[Start of Attachment]
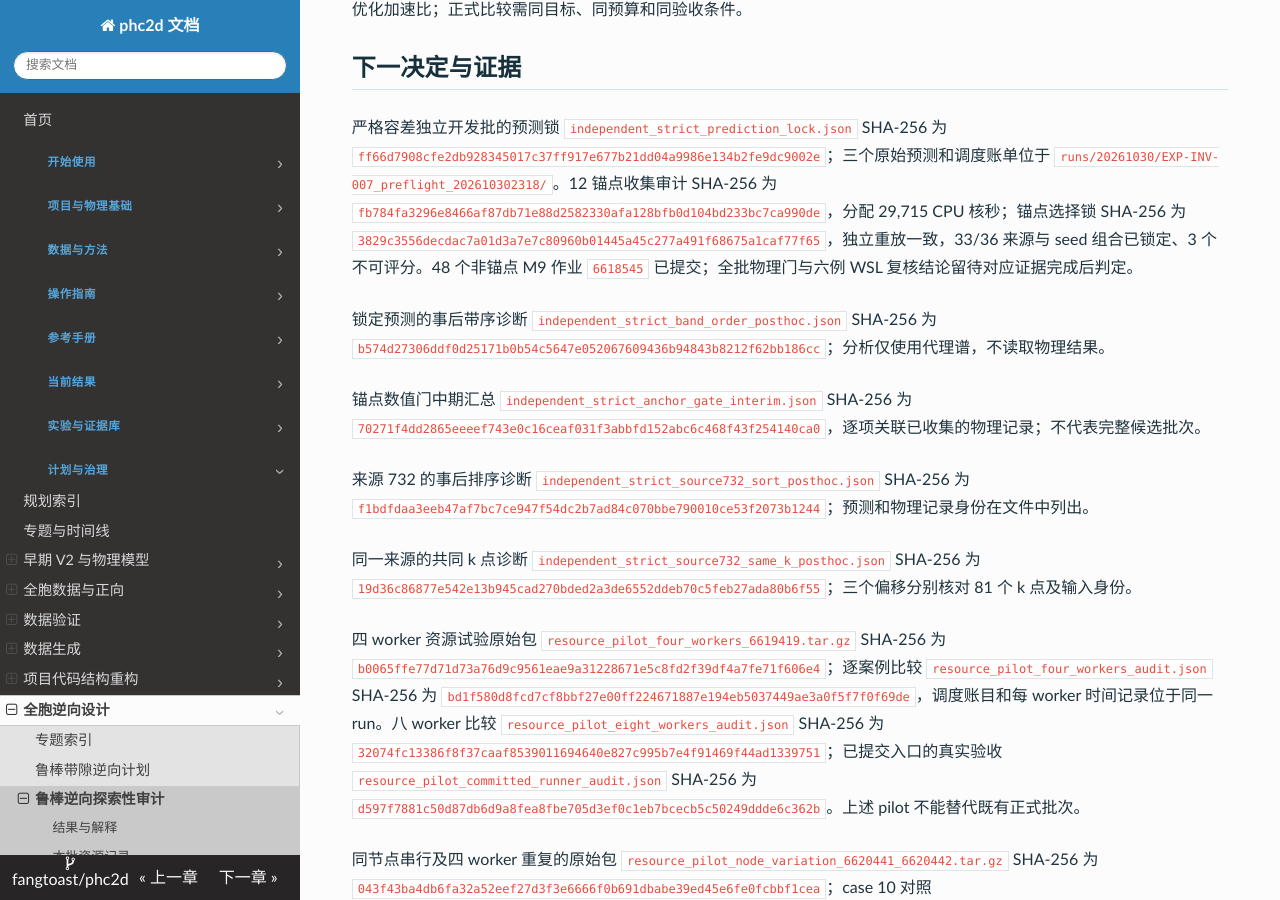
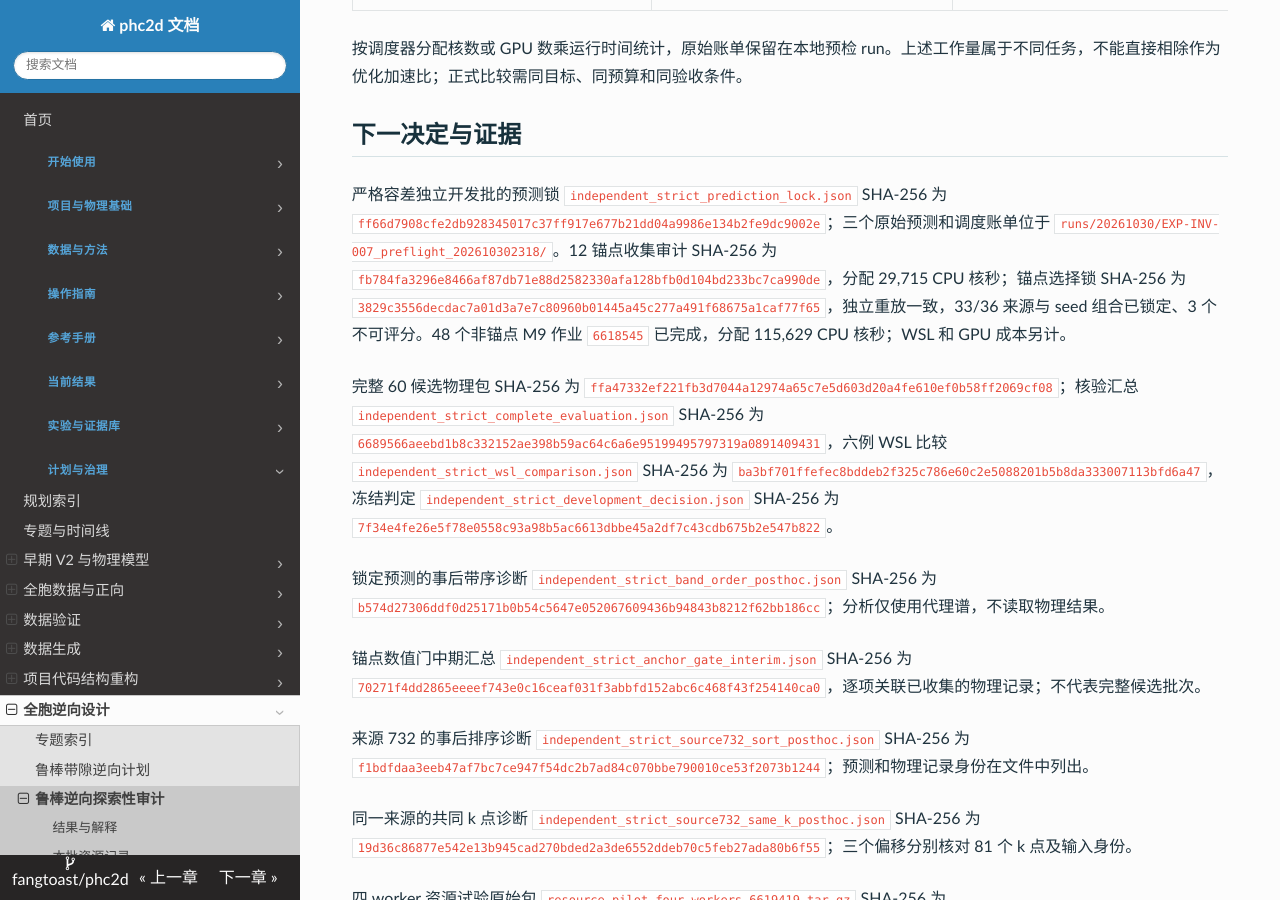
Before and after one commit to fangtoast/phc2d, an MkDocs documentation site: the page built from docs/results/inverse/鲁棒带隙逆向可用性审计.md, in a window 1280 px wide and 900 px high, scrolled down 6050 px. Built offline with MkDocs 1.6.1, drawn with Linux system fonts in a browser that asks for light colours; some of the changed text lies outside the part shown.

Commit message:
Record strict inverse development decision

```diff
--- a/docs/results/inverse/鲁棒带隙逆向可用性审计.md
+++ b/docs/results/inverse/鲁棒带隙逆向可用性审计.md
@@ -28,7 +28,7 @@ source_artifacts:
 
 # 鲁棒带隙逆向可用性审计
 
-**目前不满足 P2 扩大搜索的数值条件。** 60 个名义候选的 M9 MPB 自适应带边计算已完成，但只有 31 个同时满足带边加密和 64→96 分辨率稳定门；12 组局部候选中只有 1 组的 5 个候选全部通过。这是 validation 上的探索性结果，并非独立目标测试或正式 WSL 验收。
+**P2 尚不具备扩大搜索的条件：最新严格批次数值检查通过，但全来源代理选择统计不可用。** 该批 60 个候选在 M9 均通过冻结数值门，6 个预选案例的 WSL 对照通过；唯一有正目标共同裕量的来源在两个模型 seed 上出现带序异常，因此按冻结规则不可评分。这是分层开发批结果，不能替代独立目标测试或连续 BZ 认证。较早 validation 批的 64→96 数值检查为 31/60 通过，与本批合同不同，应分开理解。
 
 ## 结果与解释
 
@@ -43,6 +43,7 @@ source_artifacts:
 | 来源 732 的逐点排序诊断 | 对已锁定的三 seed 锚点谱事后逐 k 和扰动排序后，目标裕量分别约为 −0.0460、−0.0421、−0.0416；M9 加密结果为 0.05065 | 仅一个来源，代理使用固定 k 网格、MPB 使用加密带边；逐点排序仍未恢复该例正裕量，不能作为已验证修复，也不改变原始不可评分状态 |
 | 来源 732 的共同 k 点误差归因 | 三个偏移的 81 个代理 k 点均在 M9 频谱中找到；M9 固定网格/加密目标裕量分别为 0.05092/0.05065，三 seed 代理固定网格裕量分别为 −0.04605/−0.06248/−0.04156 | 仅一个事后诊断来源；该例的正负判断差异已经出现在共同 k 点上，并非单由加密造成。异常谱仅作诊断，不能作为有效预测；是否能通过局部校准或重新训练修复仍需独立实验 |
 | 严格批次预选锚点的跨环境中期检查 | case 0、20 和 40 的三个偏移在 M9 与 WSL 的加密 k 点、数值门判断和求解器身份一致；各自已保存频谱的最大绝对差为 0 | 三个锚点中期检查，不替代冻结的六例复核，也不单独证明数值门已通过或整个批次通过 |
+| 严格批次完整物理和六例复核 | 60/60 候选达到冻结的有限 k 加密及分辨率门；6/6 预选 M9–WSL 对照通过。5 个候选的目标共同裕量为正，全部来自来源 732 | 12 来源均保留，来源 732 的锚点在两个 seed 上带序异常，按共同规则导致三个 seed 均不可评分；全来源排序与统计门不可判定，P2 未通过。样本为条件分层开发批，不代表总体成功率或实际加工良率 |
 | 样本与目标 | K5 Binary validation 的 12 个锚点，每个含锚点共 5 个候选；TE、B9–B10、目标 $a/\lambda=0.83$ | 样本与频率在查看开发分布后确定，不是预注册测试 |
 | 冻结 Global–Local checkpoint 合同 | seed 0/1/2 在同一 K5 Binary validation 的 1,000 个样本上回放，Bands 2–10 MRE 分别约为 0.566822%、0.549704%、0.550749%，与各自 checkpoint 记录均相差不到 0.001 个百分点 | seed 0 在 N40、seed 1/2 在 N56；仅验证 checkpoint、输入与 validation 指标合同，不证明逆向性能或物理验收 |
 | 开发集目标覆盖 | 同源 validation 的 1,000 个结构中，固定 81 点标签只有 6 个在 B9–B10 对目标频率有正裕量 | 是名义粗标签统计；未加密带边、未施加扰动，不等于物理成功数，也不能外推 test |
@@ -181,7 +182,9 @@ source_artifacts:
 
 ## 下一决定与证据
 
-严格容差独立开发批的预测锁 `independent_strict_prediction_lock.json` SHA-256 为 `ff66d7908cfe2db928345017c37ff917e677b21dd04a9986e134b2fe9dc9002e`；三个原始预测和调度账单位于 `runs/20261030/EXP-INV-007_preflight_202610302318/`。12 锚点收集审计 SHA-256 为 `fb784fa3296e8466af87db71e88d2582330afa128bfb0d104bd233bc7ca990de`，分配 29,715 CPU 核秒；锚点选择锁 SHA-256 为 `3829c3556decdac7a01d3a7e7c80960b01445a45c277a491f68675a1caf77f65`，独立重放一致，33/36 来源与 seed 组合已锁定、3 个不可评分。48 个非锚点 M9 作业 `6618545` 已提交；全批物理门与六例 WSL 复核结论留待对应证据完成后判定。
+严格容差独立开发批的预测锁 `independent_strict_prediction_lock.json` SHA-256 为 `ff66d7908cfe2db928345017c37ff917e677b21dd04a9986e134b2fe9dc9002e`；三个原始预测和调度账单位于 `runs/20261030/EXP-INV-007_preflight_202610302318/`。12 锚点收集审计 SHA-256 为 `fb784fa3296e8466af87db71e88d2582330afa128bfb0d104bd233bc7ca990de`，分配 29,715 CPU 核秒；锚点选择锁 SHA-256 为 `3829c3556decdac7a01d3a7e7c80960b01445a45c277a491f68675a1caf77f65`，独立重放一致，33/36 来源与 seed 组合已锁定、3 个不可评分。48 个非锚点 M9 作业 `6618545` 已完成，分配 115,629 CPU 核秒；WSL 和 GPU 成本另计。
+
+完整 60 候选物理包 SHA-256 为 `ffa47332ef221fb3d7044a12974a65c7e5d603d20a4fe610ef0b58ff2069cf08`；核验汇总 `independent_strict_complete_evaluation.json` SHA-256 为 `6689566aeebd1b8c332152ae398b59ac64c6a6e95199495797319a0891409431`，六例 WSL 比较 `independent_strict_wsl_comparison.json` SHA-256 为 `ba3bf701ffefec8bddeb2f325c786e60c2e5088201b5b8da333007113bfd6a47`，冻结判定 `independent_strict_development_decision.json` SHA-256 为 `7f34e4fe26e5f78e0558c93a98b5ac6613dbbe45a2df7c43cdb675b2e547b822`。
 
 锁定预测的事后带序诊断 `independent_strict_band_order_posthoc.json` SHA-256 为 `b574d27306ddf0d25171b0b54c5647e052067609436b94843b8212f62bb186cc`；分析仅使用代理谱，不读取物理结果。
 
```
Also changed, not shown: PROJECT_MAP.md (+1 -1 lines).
[End of Attachment]
- What to do: Using the records above, find and show each line with the string "鲁棒带隙逆向可用性审计".

- Written solution:
Before and after one commit to fangtoast/phc2d, an MkDocs documentation site: the page built from docs/results/inverse/鲁棒带隙逆向可用性审计.md, in a window 1280 px wide and 900 px high, scrolled down 6050 px. Built offline with MkDocs 1.6.1, drawn with Linux system fonts in a browser that asks for light colours; some of the changed text lies outside the part shown.
--- a/docs/results/inverse/鲁棒带隙逆向可用性审计.md
+++ b/docs/results/inverse/鲁棒带隙逆向可用性审计.md
 # 鲁棒带隙逆向可用性审计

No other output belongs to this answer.